Paintings by Daniel Kohn
Ute Stebich Gallery, Lenox, Mass
June 16-29, 2001
Daniel Kohn began to use the unusual format of these paintings while working in the World Views residency at the World Trade Center in New York. From the 91st floor the dense, flattened tangle of urban architecture, the distant marshlands on the city limits, and the sky and clouds were cut into segments by the long vertical window frames. The combination of height and segmentation had a curious impact on Daniel's perception of the horizon. Already broken up by the windows, it also appeared as the fragile border between the falling light of the land and the rising light of the city, between the static blue of the East River and the movements of the open sky.

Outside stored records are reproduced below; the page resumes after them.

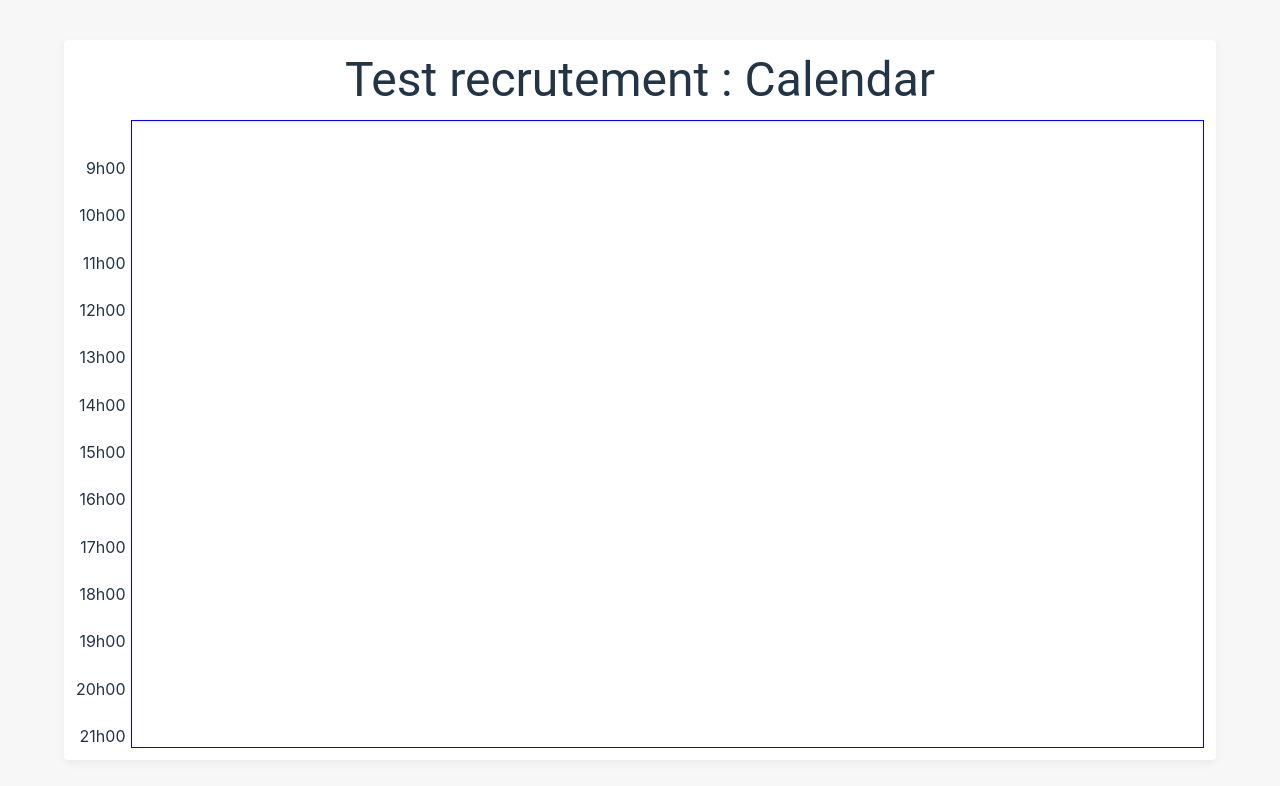
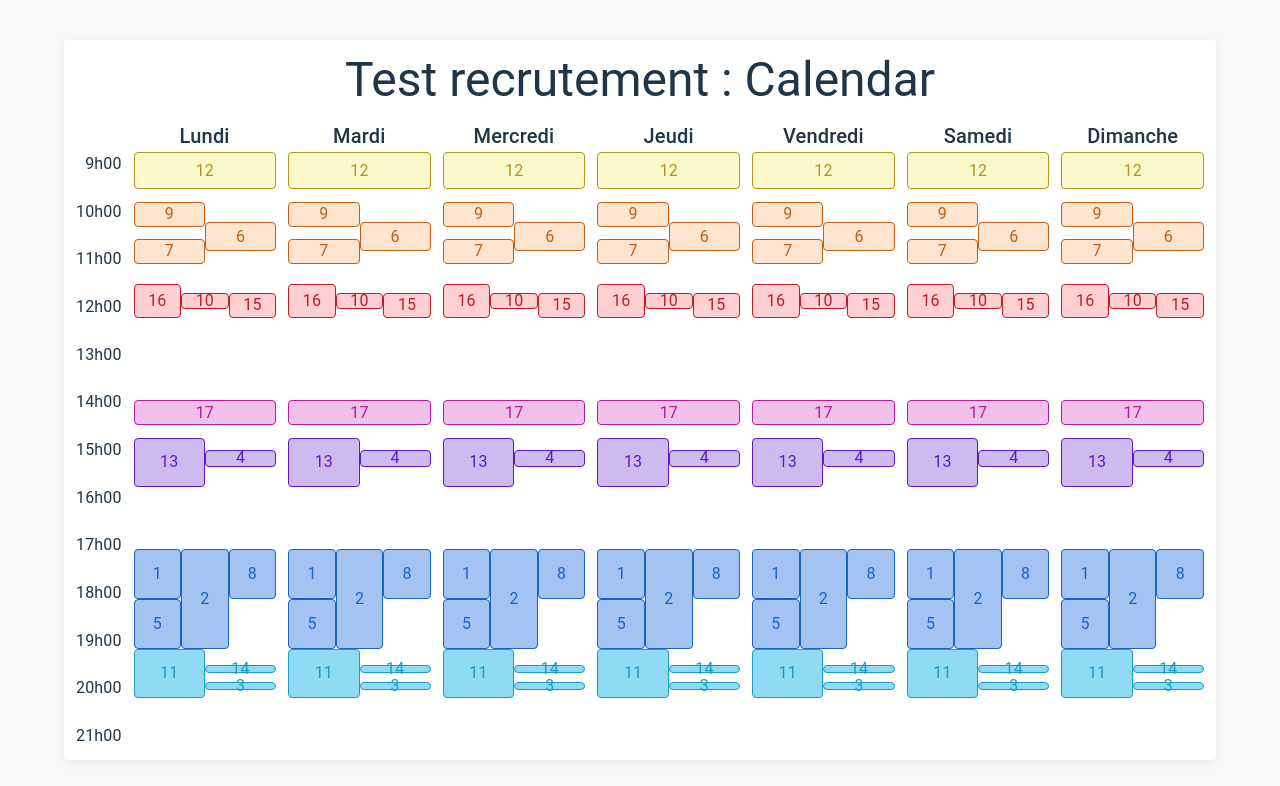
Before and after one commit to duftor/frontend_senior, a React (Vite) app: page / in a window 1280 px wide. Shown: the top 786 px of the page. Built offline with nearby package versions, Linux system fonts and the light colour scheme.

Commit message:
✨ Implement EventsContainer on all days

```diff
--- a/src/components/Calendar.jsx
+++ b/src/components/Calendar.jsx
@@ -8,7 +8,8 @@ import EventsContainer from "./EventsContainer"
 
 export default function Calendar({ is24HourFormat = true }) {
 	const [events, setEvents] = useState(data)
-	const hours = generateHours(9, 21)
+	const containingInterval = { start: 9, end: 21 }
+	const hours = generateHours(containingInterval.start, containingInterval.end)
 
 	return (
 		<CalendarStyled>
@@ -16,21 +17,112 @@ export default function Calendar({ is24HourFormat = true }) {
 				Test recrutement : Calendar
 			</Typo>
 			<div className="container">
-				<div className="time-scale">
+				<div className="days-header">
+					<div className="day-header">
+						<Typo variant="h6">Lundi</Typo>
+					</div>
+					<div className="day-header">
+						<Typo variant="h6">Mardi</Typo>
+					</div>
+					<div className="day-header">
+						<Typo variant="h6">Mercredi</Typo>
+					</div>
+					<div className="day-header">
+						<Typo variant="h6">Jeudi</Typo>
+					</div>
+					<div className="day-header">
+						<Typo variant="h6">Vendredi</Typo>
+					</div>
+					<div className="day-header">
+						<Typo variant="h6">Samedi</Typo>
+					</div>
+					<div className="day-header">
+						<Typo variant="h6">Dimanche</Typo>
+					</div>
+				</div>
+				<div className="calendar">
+					<div className="time-scale">
+						{hours.map((hour) => (
+							<Typo key={hour} className="scale-hour">
+								{is24HourFormat
+									? `${decimalToTime(hour)}`
+									: `${decimalToTime(hour % 12)} ${hour < 12 ? "am" : "pm"}`}
+							</Typo>
+						))}
+					</div>
+					<div className="calendar-days">
+						<div className="day-content">
+							<EventsContainer
+								events={events}
+								containingInterval={containingInterval}
+							/>
+						</div>
+						<div className="day-content">
+							<EventsContainer
+								events={events}
+								containingInterval={containingInterval}
+							/>
+						</div>
+						<div className="day-content">
+							<EventsContainer
+								events={events}
+								containingInterval={containingInterval}
+							/>
+						</div>
+						<div className="day-content">
+							<EventsContainer
+								events={events}
+								containingInterval={containingInterval}
+							/>
+						</div>
+						<div className="day-content">
+							<EventsContainer
+								events={events}
+								containingInterval={containingInterval}
+							/>
+						</div>
+						<div className="day-content">
+							<EventsContainer
+								events={events}
+								containingInterval={containingInterval}
+							/>
+						</div>
+						<div className="day-content">
+							<EventsContainer
+								events={events}
+								containingInterval={containingInterval}
+							/>
+						</div>
+					</div>
+				</div>
+				{/* <div className="time-scale">
 					{hours.map((hour) => (
-						<div key={hour} className="hour">
+						<Typo key={hour} className="hour">
 							{is24HourFormat
 								? `${decimalToTime(hour)}`
 								: `${decimalToTime(hour % 12)} ${hour < 12 ? "am" : "pm"}`}
-						</div>
+						</Typo>
 					))}
 				</div>
 				<div className="days-container">
 					<div className="day">
-						<div className="day-header"></div>
+						<div className="day-header">
+							<Typo variant="h6">Lundi</Typo>
+						</div>
+						<div className="day-content">
+							<EventsContainer
+								events={events}
+								containingInterval={containingInterval}
+							/>
+						</div>
+					</div>
+					<div className="day">
+						<div className="day-header">
+							<Typo variant="h6">Mardi</Typo>
+						</div>
 						<div className="day-content"></div>
 					</div>
-				</div>
+				</div> */}
 			</div>
 
 			{/* <div className="container">
@@ -91,12 +183,52 @@ const CalendarStyled = styled.div`
 	}
 
 	.container {
-		/* border: 1px solid red; */
 		height: 100%;
 		display: flex;
+		flex-direction: column;
 		padding: 12px;
 
-		.time-scale {
+		.days-header {
+			display: flex;
+			justify-content: space-between;
+			padding-left: 57.244px;
+			gap: 12px;
+
+			.day-header {
+				flex: 1;
+				text-align: center;
+			}
+		}
+
+		.calendar {
+			display: flex;
+			flex: 1;
+
+			.time-scale {
+				display: flex;
+				flex-direction: column;
+				justify-content: space-between;
+
+				.scale-hour {
+					text-align: right;
+					padding-right: 12px;
+				}
+			}
+
+			.calendar-days {
+				flex: 1;
+				display: flex;
+				justify-content: space-between;
+				gap: 12px;
+
+				.day-content {
+					flex: 1;
+					position: relative;
+				}
+			}
+		}
+
+		/* .time-scale {
 			display: flex;
 			flex-direction: column;
 			justify-content: space-between;
@@ -107,10 +239,31 @@ const CalendarStyled = styled.div`
 				padding-right: 5px;
 			}
 		}
+
 		.days-container {
 			border: 1px solid blue;
 			flex: 1;
-		}
+			display: flex;
+			gap: 12px;
+
+			.day {
+				background: red;
+				width: 100%;
+				height: 100%;
+
+				.day-header {
+					padding: 4px;
+					text-align: center;
+				}
+
+				.day-content {
+					position: relative;
+					height: 100%;
+					flex: 1;
+					height: 100%;
+				}
+			}
+		} */
 	}
 
 	/* .container {
```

The new work presented here goes further out – or in – turning from the city to forms of nature. Caught between the same vertical frames are shifting, fragile reeds or young trees and flickering shades of color and light. One feels invited to imagine that music or dance occurs this way. This is what I sensed when I visited Daniel's studio in Brooklyn and sat just outside the square he had drawn to reconstruct the room at the Gallery. As I looked from canvas to canvas I began to see a space for movement. I said to myself: imagine a large empty unlit theater, the rows of empty seats, the heavy lifeless curtains, the dim red neon of the exit signs. From a corner near a dark wall a dancer enters. She walks. You wonder if the rehearsal has begun or if this is pre-rehearsal, even pre-choreographed movement. She walks. She stands. You hear a door opening. Three dancers enter from her right. They walk in a loose line bending back and forth as they move, gradually losing momentum, direction. One stops, stands. Two continue, stop, and the first dancer starts again, nears them, leans against them. A light empties the floor of its firmness. Another light opens the ceiling. The dancers turn brown and white against swaths of yellow, blue, creamy green.

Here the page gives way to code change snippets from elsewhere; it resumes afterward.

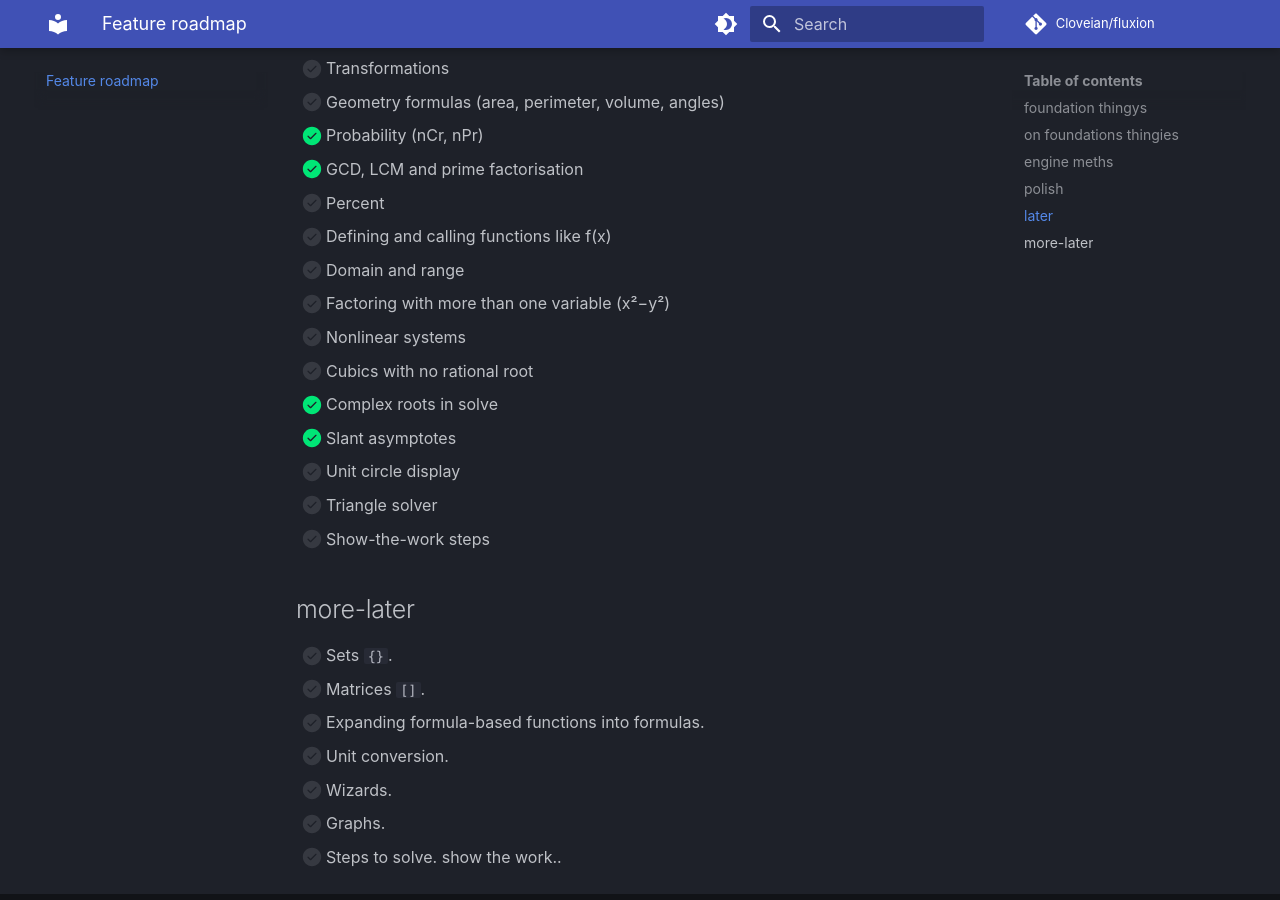
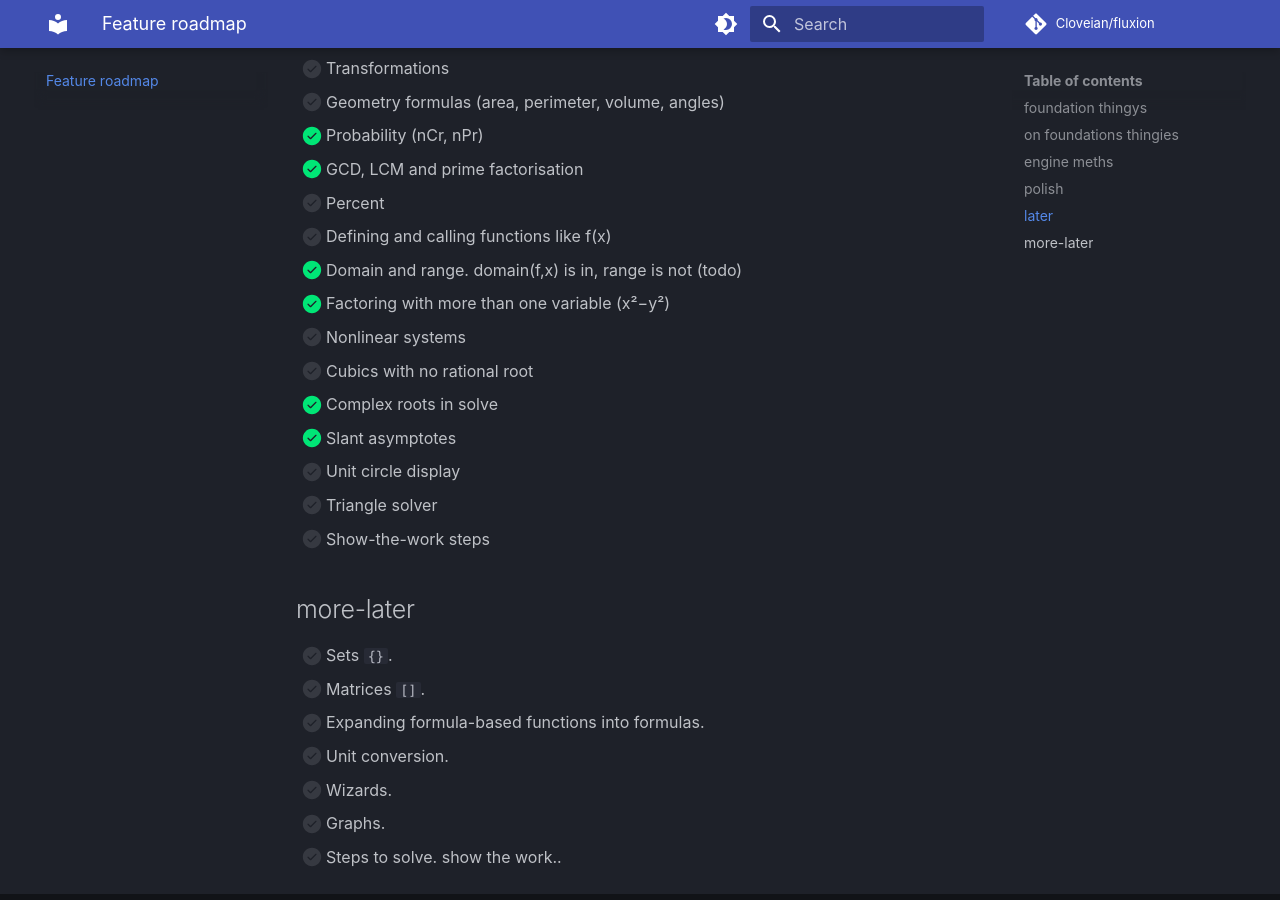
Before and after one commit to Cloveian/fluxion, an MkDocs documentation site: the page built from docs/roadmap.md, in a window 1280 px wide and 900 px high, scrolled down 1319 px. Built offline with MkDocs 1.6.1 and Material for MkDocs 9.7.7, drawn with Linux system fonts in a browser that asks for light colours; comment, search, counter and statistics services are not loaded.

Commit message:
docs, round three so far

```diff
--- a/docs/roadmap.md
+++ b/docs/roadmap.md
@@ -42,8 +42,8 @@
 - [x] GCD, LCM and prime factorisation
 - [ ] Percent
 - [ ] Defining and calling functions like f(x)
-- [ ] Domain and range
-- [ ] Factoring with more than one variable (x²−y²)
+- [x] Domain and range. domain(f,x) is in, range is not (todo)
+- [x] Factoring with more than one variable (x²−y²)
 - [ ] Nonlinear systems
 - [ ] Cubics with no rational root
 - [x] Complex roots in solve
```
Also changed, not shown: src/engine/README.md (+1 -0 lines).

Daniel Kohn's sister is a dancer. Both grew up in India and France and have now independently moved to New York, the city their father fled to during World War II and which both parents left in the sixties. They come at a time of unparalleled economic expansion, of gross materialism, of global movement. How does one stand in New York? How does one walk? How does one's small verticality withstand the abstract monumentality of American urban life?
Last year Daniel's young son learned to walk. Now he enjoys letting himself fall back down if only as a pretext to sing, "The cows are in the meadow / Eating buttercups / Thun-der, light-ning / We all stand up!"
There is an emptiness – or an openness – in these segments of imagined nature. They seem to ask: how do we pick ourselves up from space? How do we hold our horizon? Our eyes catch a rough patch of color, our foot moves forward, outward, the body evoking ground as a right, as a given. One stroke spills onto another canvas and another, the passage of the painter's brush an invitation, not only to the eyes, but to the breath, the arms, the legs, the feet - to enter into the woven inscription of a human horizon. What tale will your steps tell? What music will your eyes play? Fragile Horizon, if you let it, offers license to walk in a world whose ceiling, whose floor we have long ago undermined and whose intermediate emptiness we must learn not to fill.